Self-knowledge: In order to draw on yourself, it’s crucial to know as much about your “self” as you can. That means embracing our own strengths and confronting our own imperfections, wounds and fears. Listening to other people’s pain hour after hour, day after day can be exhausting, even traumatizing. Self-awareness provides both tools and protections as we venture into another person’s experience and distress.
Compassion: In Latin, compassion means “co-suffering.” Successful therapists are not afraid to touch the suffering of a client. Doing this work well doesn’t mean maintaining a professional distance at all times. Sometimes, it means truly feeling the client’s pain in order to understand its depth and its outlines. To do that safely means developing skills to then pull back from the suffering in order to re-enter the conversation in a way that is helpful.
Curiosity: Curiosity is your very best friend. We are often confronted with the unusual, the different and sometimes the outright bizarre but our job is to do our best to understand it. When we partner with a client in being curious instead of distressed, we open the path to understanding.

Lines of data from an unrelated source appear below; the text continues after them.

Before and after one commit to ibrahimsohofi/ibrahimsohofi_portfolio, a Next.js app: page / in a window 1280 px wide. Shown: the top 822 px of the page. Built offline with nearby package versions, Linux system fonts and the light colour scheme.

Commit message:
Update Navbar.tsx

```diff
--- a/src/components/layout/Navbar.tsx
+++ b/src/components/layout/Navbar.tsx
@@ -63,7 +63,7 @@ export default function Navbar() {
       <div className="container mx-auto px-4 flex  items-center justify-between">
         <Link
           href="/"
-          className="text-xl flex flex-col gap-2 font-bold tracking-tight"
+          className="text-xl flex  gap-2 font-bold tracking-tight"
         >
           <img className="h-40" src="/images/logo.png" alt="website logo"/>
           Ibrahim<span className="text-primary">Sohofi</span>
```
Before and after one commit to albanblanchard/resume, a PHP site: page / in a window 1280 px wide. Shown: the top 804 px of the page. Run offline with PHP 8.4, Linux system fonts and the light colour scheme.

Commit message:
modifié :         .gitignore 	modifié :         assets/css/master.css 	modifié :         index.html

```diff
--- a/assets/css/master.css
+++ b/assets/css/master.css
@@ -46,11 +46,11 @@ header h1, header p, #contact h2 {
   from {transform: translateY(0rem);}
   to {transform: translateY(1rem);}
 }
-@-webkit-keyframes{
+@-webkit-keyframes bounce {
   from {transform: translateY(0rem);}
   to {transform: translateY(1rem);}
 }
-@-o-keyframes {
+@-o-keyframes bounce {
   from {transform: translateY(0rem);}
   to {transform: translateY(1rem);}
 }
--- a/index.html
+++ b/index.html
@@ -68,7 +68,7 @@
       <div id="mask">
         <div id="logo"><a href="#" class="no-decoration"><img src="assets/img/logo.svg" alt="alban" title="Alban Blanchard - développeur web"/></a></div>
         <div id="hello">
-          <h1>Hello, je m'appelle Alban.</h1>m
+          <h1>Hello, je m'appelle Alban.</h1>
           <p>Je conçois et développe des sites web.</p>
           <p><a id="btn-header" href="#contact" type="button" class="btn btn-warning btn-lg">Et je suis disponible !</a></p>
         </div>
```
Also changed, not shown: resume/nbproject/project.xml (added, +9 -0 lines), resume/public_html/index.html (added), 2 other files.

Patience: A plant’s growth can’t be hurried by tugging at it. It requires nurturing and the willingness to wait for results – even when we wish it would hurry up already. People are no different. We can only facilitate. We can’t force growth. Sometimes that means we are frustrated, bored or even annoyed by the client’s persistent pain. Our job is to contain our own impatience and continue working, having faith in the client, ourselves and the process.
Pacing: Each client has their own pace. Go too fast with suggestions, interpretations or responses and we will lose them. Go too slow and they will get impatient and quit. Our job is to steadily match the client’s pace with just enough push or restraint to gently keep therapy therapeutic.
Non-judgmentalism: Clients often fear they will be judged if they disclose beliefs or behaviors that are unpopular, illegal or politically incorrect. Lynn Hoffman, one of the founding mothers of family therapy, once told me that there is an important difference between therapy and politics. People don’t come to therapy for an education about racism, feminism, religion or any political point of view. They come to alleviate their pain. Yes, that may mean eventually considering the impact of gender, race, sexuality, class or political or religious beliefs but the starting point for healing is working within the client’s vocabulary and values – even if they are far afield from our own. If the client’s values are a part of what is creating their suffering, it is then our job to carefully challenge them without imposing our point of view.
Tact: Exquisite tact is the key to successfully challenging ideas and behaviors that are causing distress or dysfunction for the client or those around them. That means knowing how to say difficult things without causing the client to recoil in defensiveness, dislike or disgust.
Courage: Being a therapist is not for the faint-hearted. What if we mess up? What if our efforts increase rather than decrease a person’s pain? But unless we have the courage to take some educated chances, we are in danger of enabling the very issues the client has looked to us to help remedy. Part of our job is to model the courage to be imperfect, even to fail, without feeling like a failure. Having the courage to apologize and try again shows our clients how to move forward in spite of the misunderstandings, criticisms (by self and others) or missteps that are inherent in being human.
Science and Heart: Good therapy weaves a web of safety and clarity for therapist and client alike through the strategic use of both. Developing the two skill sets to the best of our ability is a lifelong commitment – to ourselves and to our clients.
On Becoming Eclectic Part I: Assessment
On Becoming Eclectic Part 2: Interventions
On Becoming Eclectic: Adding Skills in Child Therapy